Poem: Past one o'clock . . .

As we leave behind the economic troubles of 2008, I thought it fitting to post this poem by Vladimir Mayakovsky (1893-1930), Russian futurist poet.   Mayakovsky’s life is celebrated by one of the greatest museums anywhere, the Mayakovsky House  in Moscow, which re-creates in visual and spatial terms the constructivism of Mayakovsky’s writing.   The image is from their web-site, and shows a room in the museum.
The middle quartrain formed part of Mayakovsky’s suicide note, with “you” replaced with “life”.

Past one o’clock.  You must have gone to bed.
The Milky Way streams silver through the night.
I’m in no hurry; with lightning telegrams
I have no cause to wake or trouble you.
And, as they say, the incident is closed.
Love’s boat has smashed against the daily grind.
Now you and I are quits.
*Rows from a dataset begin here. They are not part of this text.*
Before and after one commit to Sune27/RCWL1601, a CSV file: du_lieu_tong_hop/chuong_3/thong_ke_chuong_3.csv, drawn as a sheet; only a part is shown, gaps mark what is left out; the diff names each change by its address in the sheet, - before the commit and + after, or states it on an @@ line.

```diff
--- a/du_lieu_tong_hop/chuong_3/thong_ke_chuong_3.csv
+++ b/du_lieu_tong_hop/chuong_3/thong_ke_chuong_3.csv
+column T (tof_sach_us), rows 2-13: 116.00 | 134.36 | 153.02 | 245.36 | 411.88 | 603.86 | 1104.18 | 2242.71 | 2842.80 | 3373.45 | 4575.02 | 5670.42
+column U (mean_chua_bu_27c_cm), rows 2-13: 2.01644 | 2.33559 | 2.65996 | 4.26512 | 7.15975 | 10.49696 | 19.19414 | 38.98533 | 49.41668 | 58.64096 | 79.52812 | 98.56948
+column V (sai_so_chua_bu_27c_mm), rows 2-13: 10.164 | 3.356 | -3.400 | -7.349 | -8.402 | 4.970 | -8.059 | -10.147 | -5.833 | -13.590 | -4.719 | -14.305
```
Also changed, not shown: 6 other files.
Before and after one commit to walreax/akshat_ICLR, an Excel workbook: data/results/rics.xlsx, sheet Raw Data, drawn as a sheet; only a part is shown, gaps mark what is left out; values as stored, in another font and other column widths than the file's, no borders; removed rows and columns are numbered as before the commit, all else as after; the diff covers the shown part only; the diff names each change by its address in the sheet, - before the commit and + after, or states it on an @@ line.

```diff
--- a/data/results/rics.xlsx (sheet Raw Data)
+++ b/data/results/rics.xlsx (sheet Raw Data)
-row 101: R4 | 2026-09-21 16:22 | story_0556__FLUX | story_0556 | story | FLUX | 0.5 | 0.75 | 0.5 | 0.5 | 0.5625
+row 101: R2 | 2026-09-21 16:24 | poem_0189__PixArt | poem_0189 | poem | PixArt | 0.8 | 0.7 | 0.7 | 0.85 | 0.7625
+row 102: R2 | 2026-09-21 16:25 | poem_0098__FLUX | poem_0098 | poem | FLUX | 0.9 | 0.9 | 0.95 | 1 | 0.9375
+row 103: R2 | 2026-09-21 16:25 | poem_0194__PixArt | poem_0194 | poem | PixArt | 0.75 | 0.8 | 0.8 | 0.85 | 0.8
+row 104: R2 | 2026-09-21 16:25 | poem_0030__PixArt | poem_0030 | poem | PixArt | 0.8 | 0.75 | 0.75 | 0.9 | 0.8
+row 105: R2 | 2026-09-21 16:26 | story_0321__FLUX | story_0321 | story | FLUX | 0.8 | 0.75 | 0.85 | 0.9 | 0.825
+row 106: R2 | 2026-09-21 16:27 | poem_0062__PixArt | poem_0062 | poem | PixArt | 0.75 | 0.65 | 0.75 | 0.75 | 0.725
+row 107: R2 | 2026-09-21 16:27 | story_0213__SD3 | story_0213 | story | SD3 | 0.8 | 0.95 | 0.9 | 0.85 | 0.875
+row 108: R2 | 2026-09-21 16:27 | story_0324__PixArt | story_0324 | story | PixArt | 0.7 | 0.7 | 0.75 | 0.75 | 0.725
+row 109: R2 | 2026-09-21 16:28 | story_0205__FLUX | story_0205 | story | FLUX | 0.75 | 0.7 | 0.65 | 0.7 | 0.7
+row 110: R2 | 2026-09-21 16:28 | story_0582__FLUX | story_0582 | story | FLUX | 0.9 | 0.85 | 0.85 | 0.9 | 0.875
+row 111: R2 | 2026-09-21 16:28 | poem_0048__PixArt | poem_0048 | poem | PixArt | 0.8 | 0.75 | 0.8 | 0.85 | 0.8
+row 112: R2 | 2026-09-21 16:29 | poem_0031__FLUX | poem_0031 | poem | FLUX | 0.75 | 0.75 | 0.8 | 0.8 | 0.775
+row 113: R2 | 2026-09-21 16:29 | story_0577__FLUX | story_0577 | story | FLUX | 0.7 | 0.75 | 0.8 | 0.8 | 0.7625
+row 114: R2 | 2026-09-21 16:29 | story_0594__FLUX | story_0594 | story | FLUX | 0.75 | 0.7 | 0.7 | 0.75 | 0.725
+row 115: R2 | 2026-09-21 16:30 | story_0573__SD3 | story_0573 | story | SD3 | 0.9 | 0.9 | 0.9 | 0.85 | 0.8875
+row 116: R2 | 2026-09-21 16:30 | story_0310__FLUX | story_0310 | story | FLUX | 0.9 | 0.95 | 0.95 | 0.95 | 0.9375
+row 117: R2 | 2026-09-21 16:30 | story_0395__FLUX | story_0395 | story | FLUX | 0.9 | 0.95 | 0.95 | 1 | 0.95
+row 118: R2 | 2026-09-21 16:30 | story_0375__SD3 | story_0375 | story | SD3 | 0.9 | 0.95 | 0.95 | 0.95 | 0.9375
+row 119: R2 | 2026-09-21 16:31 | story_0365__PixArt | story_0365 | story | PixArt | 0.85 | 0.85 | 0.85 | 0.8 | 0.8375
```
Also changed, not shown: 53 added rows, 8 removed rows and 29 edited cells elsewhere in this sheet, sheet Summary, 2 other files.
Why bother then
to balance mutual sorrows, pains and hurts.
Behold what quiet settles on the world.
Night wraps the sky in tribute from the stars.
In hours like these, one rises to address
The ages, history, and all creation.

Vladimir Mayakovsky [1960]:  The Bedbug and Selected Poetry.  Translation by Max Hayward and George Reavey.  Bloomington, IA, USA:   Indiana University Press.

The strange disappearance of British manufacturing

The decline following World War II of textile manufacturing in Britain, home of the industrial revolution, has always puzzled me.  How could an industry that arose against great odds and survived successive wars and depressions have fizzled out so quickly?  Was it simply that the Lancashire textile industry depended on the suppression of rival manufacturers, first in English-occupied Ireland and North America, and then throughout the British Empire, and that the end of empire after 1945 also meant the end of British textiles?  This analysis seems somewhat too simplistic for me.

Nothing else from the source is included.